Change listing data |
BEGIN

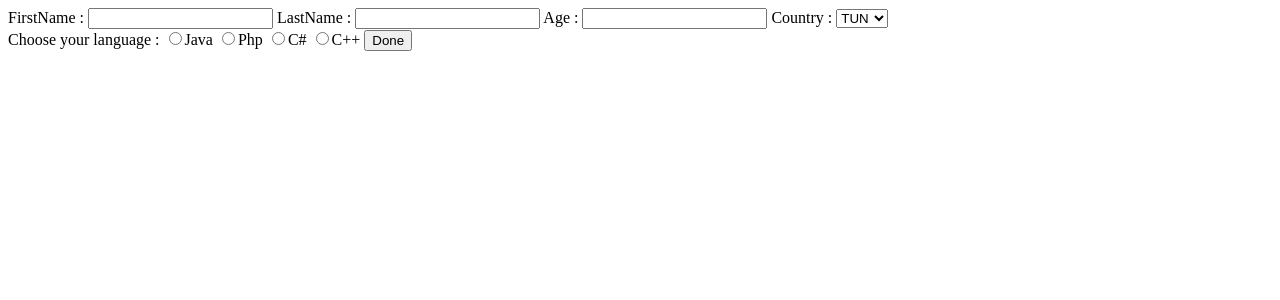
Repository: rahmi45/Spring-MVC
Page: http://localhost/Spring-MVC/studentMvcTags/accountMvcTags
These files come from the project's save history. The page is drawn as it stood at one moment and after a run of saves; the edit follows.
The browser window is 1280 px wide. The pictures show the whole page.
The page is served by Tomcat 9. Other server files are loaded and not shown. The template is opened directly, without the code that normally fills it, so the values that code supplies are empty.

Above is the page before, as saved 2022-01-14 20:14:51.

### Spring-MVC/WebContent/WEB-INF/view/student-front-mvc-tags/studentAccount.jsp
<%@ page language="java" contentType="text/html; charset=ISO-8859-1"
    pageEncoding="ISO-8859-1"%>
	<%@ taglib prefix="f" uri="http://www.springframework.org/tags/form" %>
<!DOCTYPE html>
<html>
<head>
<meta charset="ISO-8859-1">
<title>Student Account</title>
</head>
<body>
	<f:form action="processMvcTags" modelAttribute="student">
		FirstName : <f:input path="firstName"/>
		LastName  : <f:input path="lastName"/>
		Age       : <f:input path="age"/>
		Country   :
		<f:select path="country">
			<f:options items="${student.countryOptions}"/>
<%-- 			<f:option value="Maroc" label="MAR"/> --%>
<%-- 			<f:option value="France" label="FRA"/> --%>
<%-- 			<f:option value="Tunisie" label="TUN"/> --%>
		</f:select>
		<br>
		Choose your language :
		<f:radiobutton path="language" value="Java"/>Java
		<f:radiobutton path="language" value="Php"/>Php
		<f:radiobutton path="language" value="C#"/>C#
		<f:radiobutton path="language" value="C++"/>C++

		<input type="submit" value="Done"/>
	</f:form>
</body>
</html>

After the next 2 saves:
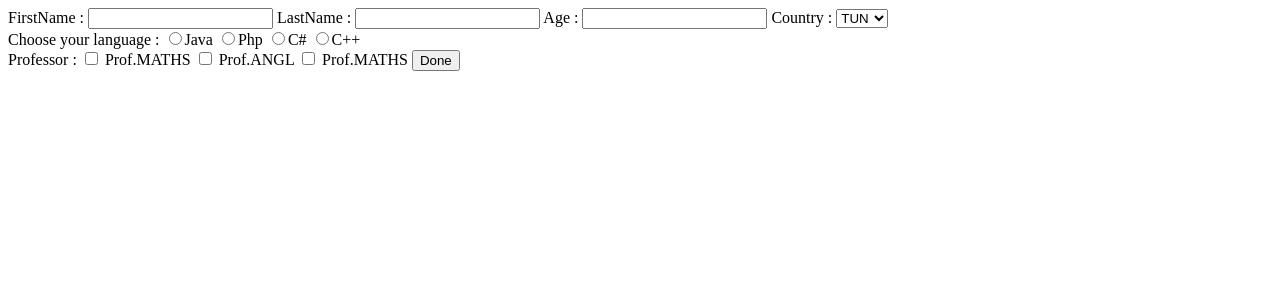
The 2 saves are shown as one change because 1 did not build or start.
The last was saved 11 min 1 s later.
--- a/Spring-MVC/WebContent/WEB-INF/view/student-front-mvc-tags/studentAccount.jsp
+++ b/Spring-MVC/WebContent/WEB-INF/view/student-front-mvc-tags/studentAccount.jsp
@@ -25,6 +25,11 @@
 		<f:radiobutton path="language" value="Php"/>Php
 		<f:radiobutton path="language" value="C#"/>C#
 		<f:radiobutton path="language" value="C++"/>C++
+		<br>
+		Professor :
+		<f:checkbox path="" value="PrfMaths"/> Prof.MATHS
+		<f:checkbox path="" value="PrfAngl"/> Prof.ANGL
+		<f:checkbox path="" value="PrfMaths"/> Prof.MATHS
 
 		<input type="submit" value="Done"/>
 	</f:form>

END

Every line above needs to be written out again as it stands. Pictures do not belong in the copy.

Result |
Repository: rahmi45/Spring-MVC
Page: http://localhost/Spring-MVC/studentMvcTags/accountMvcTags
These files come from the project's save history. The page is drawn as it stood at one moment and after a run of saves; the edit follows.
The browser window is 1280 px wide. The pictures show the whole page.
The page is served by Tomcat 9. Other server files are loaded and not shown. The template is opened directly, without the code that normally fills it, so the values that code supplies are empty.

Above is the page before, as saved 2022-01-14 20:14:51.

### Spring-MVC/WebContent/WEB-INF/view/student-front-mvc-tags/studentAccount.jsp
<%@ page language="java" contentType="text/html; charset=ISO-8859-1"
    pageEncoding="ISO-8859-1"%>
	<%@ taglib prefix="f" uri="http://www.springframework.org/tags/form" %>
<!DOCTYPE html>
<html>
<head>
<meta charset="ISO-8859-1">
<title>Student Account</title>
</head>
<body>
	<f:form action="processMvcTags" modelAttribute="student">
		FirstName : <f:input path="firstName"/>
		LastName  : <f:input path="lastName"/>
		Age       : <f:input path="age"/>
		Country   :
		<f:select path="country">
			<f:options items="${student.countryOptions}"/>
<%-- 			<f:option value="Maroc" label="MAR"/> --%>
<%-- 			<f:option value="France" label="FRA"/> --%>
<%-- 			<f:option value="Tunisie" label="TUN"/> --%>
		</f:select>
		<br>
		Choose your language :
		<f:radiobutton path="language" value="Java"/>Java
		<f:radiobutton path="language" value="Php"/>Php
		<f:radiobutton path="language" value="C#"/>C#
		<f:radiobutton path="language" value="C++"/>C++

		<input type="submit" value="Done"/>
	</f:form>
</body>
</html>

After the next 2 saves:
The 2 saves are shown as one change because 1 did not build or start.
The last was saved 11 min 1 s later.
--- a/Spring-MVC/WebContent/WEB-INF/view/student-front-mvc-tags/studentAccount.jsp
+++ b/Spring-MVC/WebContent/WEB-INF/view/student-front-mvc-tags/studentAccount.jsp
@@ -25,6 +25,11 @@
 		<f:radiobutton path="language" value="Php"/>Php
 		<f:radiobutton path="language" value="C#"/>C#
 		<f:radiobutton path="language" value="C++"/>C++
+		<br>
+		Professor :
+		<f:checkbox path="" value="PrfMaths"/> Prof.MATHS
+		<f:checkbox path="" value="PrfAngl"/> Prof.ANGL
+		<f:checkbox path="" value="PrfMaths"/> Prof.MATHS
 
 		<input type="submit" value="Done"/>
 	</f:form>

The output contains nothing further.